Armando Jacobo

At the age of 18, most people are trying to decide what college to go to or contemplating which career to get into. However, Austin Fickman, the son of film director Andy Fickman, founded the first ever Laguna Film Festival at the age of 18.

Laguna Niguel Regency Theaters hosted the Laguna Film Festival on Oct. 16 to 18, and left their doors open for regular matinees maintaining their hours of operation along side the festival.

Actresses Lucy Hale (Pretty Little Liars) and Shanola Hampton (Shameless) made guest appearances throughout day one and two and attracted hordes of people to the festival.
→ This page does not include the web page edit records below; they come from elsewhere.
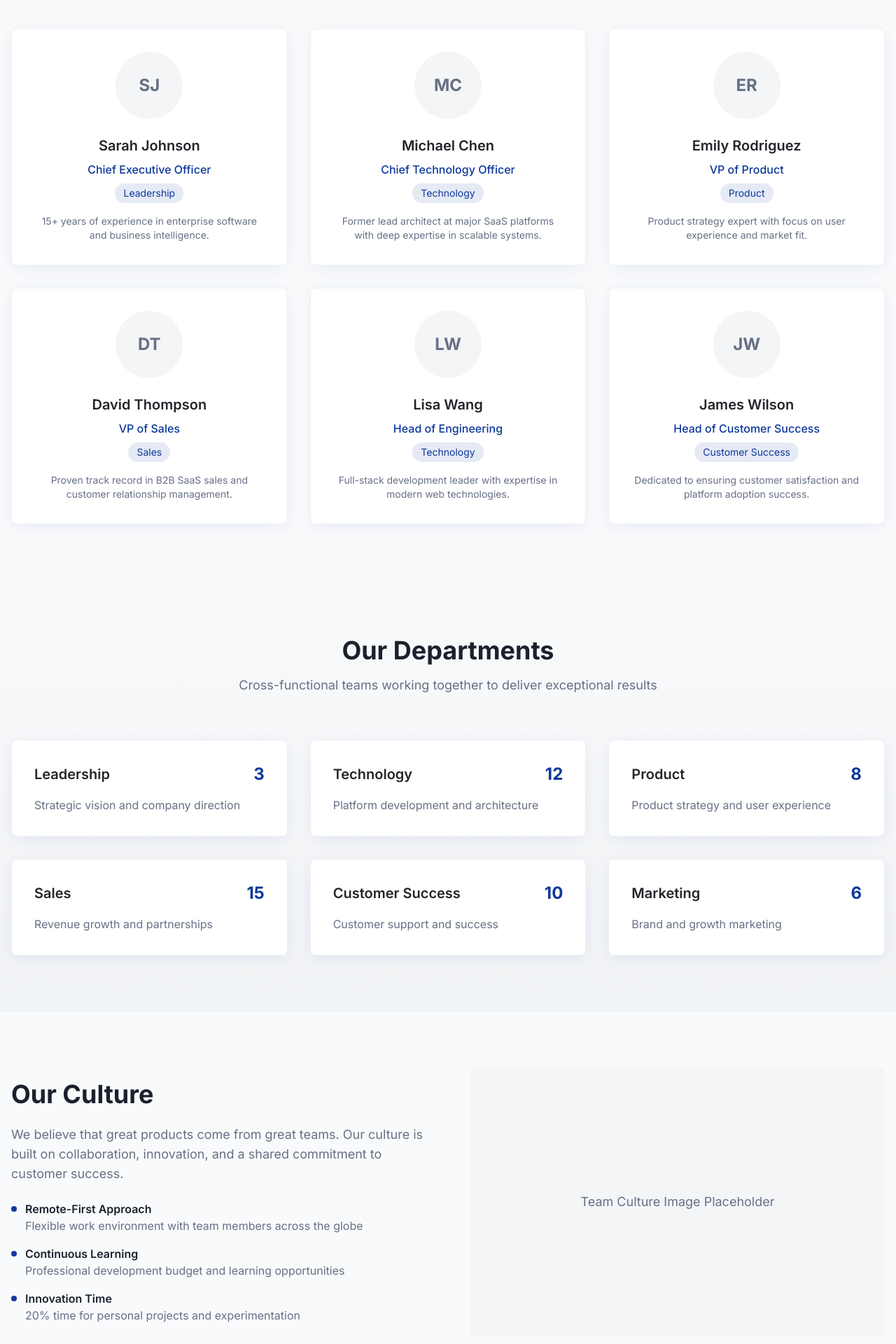
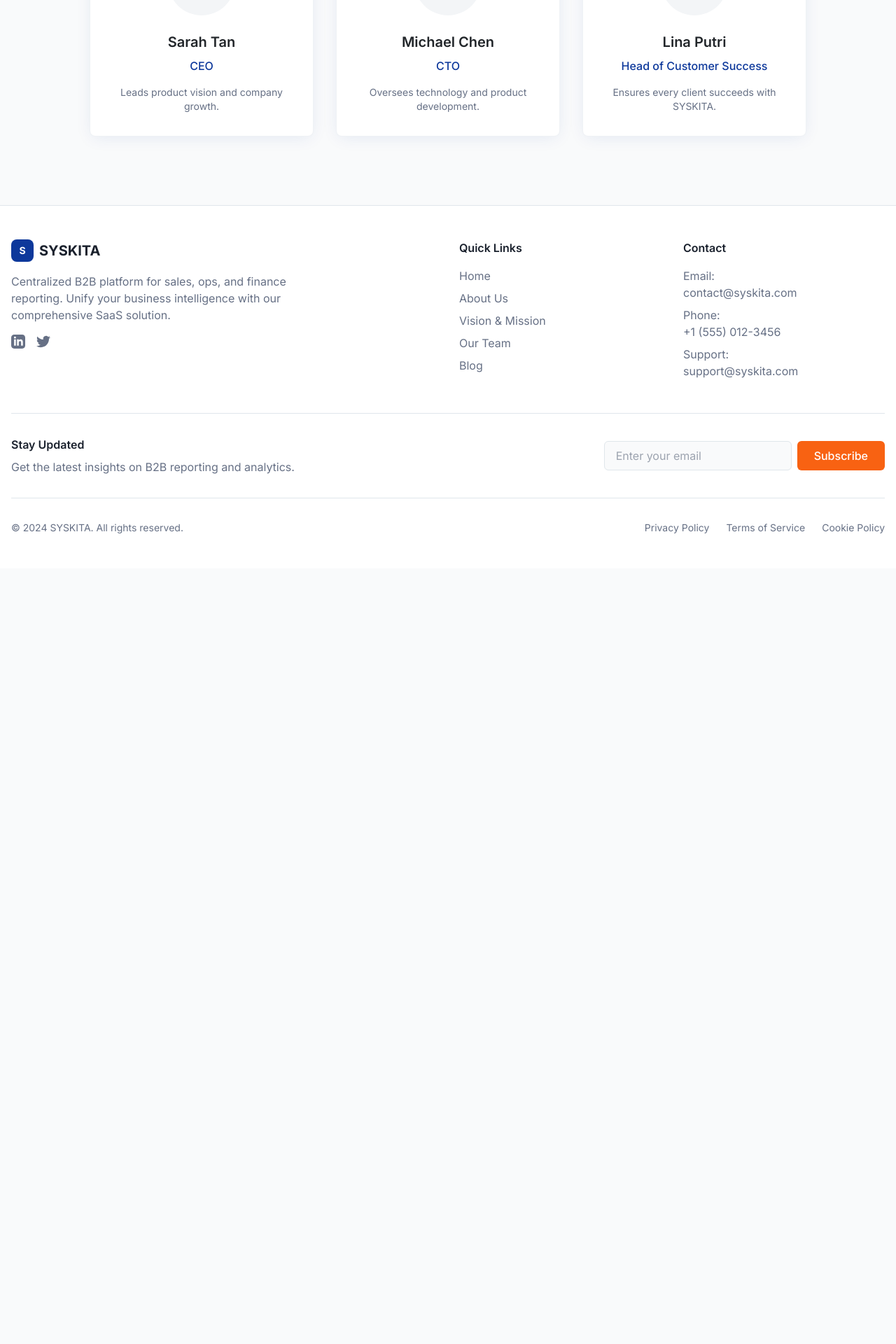
Before and after one commit to Victor-Gondo/syskita-shine-bright, a React (Vite) app: page /team in a window 1280 px wide. Shown: the part 580-2500 px from the top of the page at 70% size. After the commit the page ends 1392 px from the top, so only its background shows below. Built offline with nearby package versions, Linux system fonts and the light colour scheme.

Commit message:
feat: Create Our Team page
Create the Our Team page with an intro paragraph and team member cards in a grid layout. The page includes placeholders for photos, names, roles, and short bios for team members, adhering to the established brand style.

```diff
--- a/src/pages/Team.tsx
+++ b/src/pages/Team.tsx
@@ -4,51 +4,22 @@ import { Button } from "@/components/ui/button";
 const Team = () => {
   const teamMembers = [
     {
-      name: "Sarah Johnson",
-      role: "Chief Executive Officer",
-      department: "Leadership",
-      bio: "15+ years of experience in enterprise software and business intelligence."
+      name: "Sarah Tan",
+      role: "CEO",
+      bio: "Leads product vision and company growth."
     },
     {
       name: "Michael Chen",
-      role: "Chief Technology Officer",
-      department: "Technology",
-      bio: "Former lead architect at major SaaS platforms with deep expertise in scalable systems."
+      role: "CTO",
+      bio: "Oversees technology and product development."
     },
     {
-      name: "Emily Rodriguez",
-      role: "VP of Product",
-      department: "Product",
-      bio: "Product strategy expert with focus on user experience and market fit."
-    },
-    {
-      name: "David Thompson",
-      role: "VP of Sales",
-      department: "Sales",
-      bio: "Proven track record in B2B SaaS sales and customer relationship management."
-    },
-    {
-      name: "Lisa Wang",
-      role: "Head of Engineering",
-      department: "Technology",
-      bio: "Full-stack development leader with expertise in modern web technologies."
-    },
-    {
-      name: "James Wilson",
+      name: "Lina Putri",
       role: "Head of Customer Success",
-      department: "Customer Success",
-      bio: "Dedicated to ensuring customer satisfaction and platform adoption success."
+      bio: "Ensures every client succeeds with SYSKITA."
     }
   ];
 
-  const departments = [
-    { name: "Leadership", count: 3, description: "Strategic vision and company direction" },
-    { name: "Technology", count: 12, description: "Platform development and architecture" },
-    { name: "Product", count: 8, description: "Product strategy and user experience" },
-    { name: "Sales", count: 15, description: "Revenue growth and partnerships" },
-    { name: "Customer Success", count: 10, description: "Customer support and success" },
-    { name: "Marketing", count: 6, description: "Brand and growth marketing" }
-  ];
 
   return (
     <div className="min-h-screen">
@@ -57,29 +28,19 @@ const Team = () => {
         <div className="container mx-auto px-4">
           <div className="max-w-4xl mx-auto text-center">
             <h1 className="text-4xl lg:text-5xl font-bold text-foreground mb-6">
-              Meet Our Team
+              Our Team
             </h1>
             <p className="text-xl text-muted-foreground mb-8">
-              The passionate professionals behind SYSKITA's success, dedicated to
-              transforming how businesses manage their operations.
+              We're a passionate team of innovators, engineers, and business experts dedicated to helping companies achieve operational excellence.
             </p>
           </div>
         </div>
       </section>
 
-      {/* Leadership Team */}
+      {/* Team Member Cards */}
       <section className="py-20">
         <div className="container mx-auto px-4">
-          <div className="text-center mb-16">
-            <h2 className="text-3xl lg:text-4xl font-bold text-foreground mb-4">
-              Leadership Team
-            </h2>
-            <p className="text-lg text-muted-foreground max-w-2xl mx-auto">
-              Experienced leaders driving innovation and growth at SYSKITA
-            </p>
-          </div>
-
-          <div className="grid md:grid-cols-2 lg:grid-cols-3 gap-8">
+          <div className="grid md:grid-cols-2 lg:grid-cols-3 gap-8 max-w-5xl mx-auto">
             {teamMembers.map((member, index) => (
               <Card key={index} className="border-border/50 shadow-soft hover:shadow-medium transition-all duration-300">
                 <CardContent className="p-8 text-center">
@@ -89,10 +50,7 @@ const Team = () => {
                     </span>
                   </div>
                   <h3 className="text-xl font-semibold mb-2">{member.name}</h3>
-                  <p className="text-primary font-medium mb-2">{member.role}</p>
-                  <span className="inline-block px-3 py-1 bg-primary/10 text-primary text-sm rounded-full mb-4">
-                    {member.department}
-                  </span>
+                  <p className="text-primary font-medium mb-4">{member.role}</p>
                   <p className="text-muted-foreground text-sm">
                     {member.bio}
                   </p>
@@ -103,94 +61,6 @@ const Team = () => {
         </div>
       </section>
 
-      {/* Departments Overview */}
-      <section className="py-20 bg-gradient-subtle">
-        <div className="container mx-auto px-4">
-          <div className="text-center mb-16">
-            <h2 className="text-3xl lg:text-4xl font-bold text-foreground mb-4">
-              Our Departments
-            </h2>
-            <p className="text-lg text-muted-foreground max-w-2xl mx-auto">
-              Cross-functional teams working together to deliver exceptional results
-            </p>
-          </div>
-
-          <div className="grid md:grid-cols-2 lg:grid-cols-3 gap-8">
-            {departments.map((dept, index) => (
-              <Card key={index} className="border-border/50 shadow-soft hover:shadow-medium transition-all duration-300">
-                <CardContent className="p-8">
-                  <div className="flex items-center justify-between mb-4">
-                    <h3 className="text-xl font-semibold">{dept.name}</h3>
-                    <span className="text-2xl font-bold text-primary">{dept.count}</span>
-                  </div>
-                  <p className="text-muted-foreground">
-                    {dept.description}
-                  </p>
-                </CardContent>
-              </Card>
-            ))}
-          </div>
-        </div>
-      </section>
-
-      {/* Company Culture */}
-      <section className="py-20">
-        <div className="container mx-auto px-4">
-          <div className="grid lg:grid-cols-2 gap-16 items-center">
-            <div className="space-y-6">
-              <h2 className="text-3xl lg:text-4xl font-bold text-foreground">
-                Our Culture
-              </h2>
-              <p className="text-lg text-muted-foreground">
-                We believe that great products come from great teams. Our culture is built
-                on collaboration, innovation, and a shared commitment to customer success.
-              </p>
-              <div className="space-y-4">
-                <div className="flex items-start space-x-3">
-                  <div className="w-2 h-2 bg-primary rounded-full mt-2"></div>
-                  <div>
-                    <h4 className="font-semibold">Remote-First Approach</h4>
-                    <p className="text-muted-foreground">Flexible work environment with team members across the globe</p>
-                  </div>
-                </div>
-                <div className="flex items-start space-x-3">
-                  <div className="w-2 h-2 bg-primary rounded-full mt-2"></div>
-                  <div>
-                    <h4 className="font-semibold">Continuous Learning</h4>
-                    <p className="text-muted-foreground">Professional development budget and learning opportunities</p>
-                  </div>
-                </div>
-                <div className="flex items-start space-x-3">
-                  <div className="w-2 h-2 bg-primary rounded-full mt-2"></div>
-                  <div>
-                    <h4 className="font-semibold">Innovation Time</h4>
-                    <p className="text-muted-foreground">20% time for personal projects and experimentation</p>
-                  </div>
-                </div>
-              </div>
-            </div>
-
-            <div className="bg-muted rounded-lg p-8 h-96 flex items-center justify-center">
-              <span className="text-muted-foreground text-lg">Team Culture Image Placeholder</span>
-            </div>
-          </div>
-        </div>
-      </section>
-
-      {/* Join Us CTA */}
-      <section className="py-20 bg-primary text-primary-foreground">
-        <div className="container mx-auto px-4 text-center">
-          <h2 className="text-3xl lg:text-4xl font-bold mb-6">
-            Join Our Growing Team
-          </h2>
-          <p className="text-xl mb-8 text-primary-foreground/90 max-w-2xl mx-auto">
-            We're always looking for talented individuals who share our passion for innovation and customer success.
-          </p>
-          <Button size="lg" className="bg-accent hover:bg-accent/90 text-accent-foreground shadow-medium">
-            View Open Positions
-          </Button>
-        </div>
-      </section>
     </div>
   );
 };
```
The inaugural film fest featured 76 short films from over 69 countries. The nine categories ranged from: documentary, animation, drama, sci-fi, comedy, horror, experimental, youth produced shorts, film school produced shorts and celebrity produced shorts.

Of the short films submitted, “Alzheimers: a love story” was awarded best short film overall and documentary, as well as the audience choice for best documentary.

Due to time constraints the experimental category was cut from the Laguna film festival line-up.

“Experimental is such a niche category we had a few at the end of the day it was about 20 minutes total of experimental shorts we were trying out the best way to accommodate that one. We didn’t have enough content for that (category) and we were already cutting it close, time-wise we didn’t have enough time to do it unfortunately,” said Fickman

The film fest gave an opportunity to film makers from around the world to network and feed off of each other and gain secondhand experience in film.

Director of “Treehugger” Kira Bursky reflected on the opportunity it gave young filmmakers to network with one another and her receiving an award for her film.

“I feel really honored and happy, these are the first awards that I have received for Treehugger. I feel honored because there are a lot of talented filmmakers and films here.” Bursky said.

Though many films were submitted, not everyone involved in each respective film could make it to the festival.

The judges will donate their time and meet with every winner from each category and discuss their film, giving those that couldn’t make the trip a chance to network as well.

Fickman is already planning next year’s Laguna Film Festival, coming up with avenues to expand and incorporate more films.

“We already have some ideas for next year on how we can restructure and add-on if we want to do a Thursday through Sunday thing, to get that extra day and feature more work and possibly have two screenings of one film for those who miss it. The people at Regency have been nothing but mazing to us, the facility is amazing,” said Fickman. “This is such a perfect venue you have Hollywood movies screening and arthouse films. You get such a variety at this theatre. This is definitely going to be the permanent home for this festival.”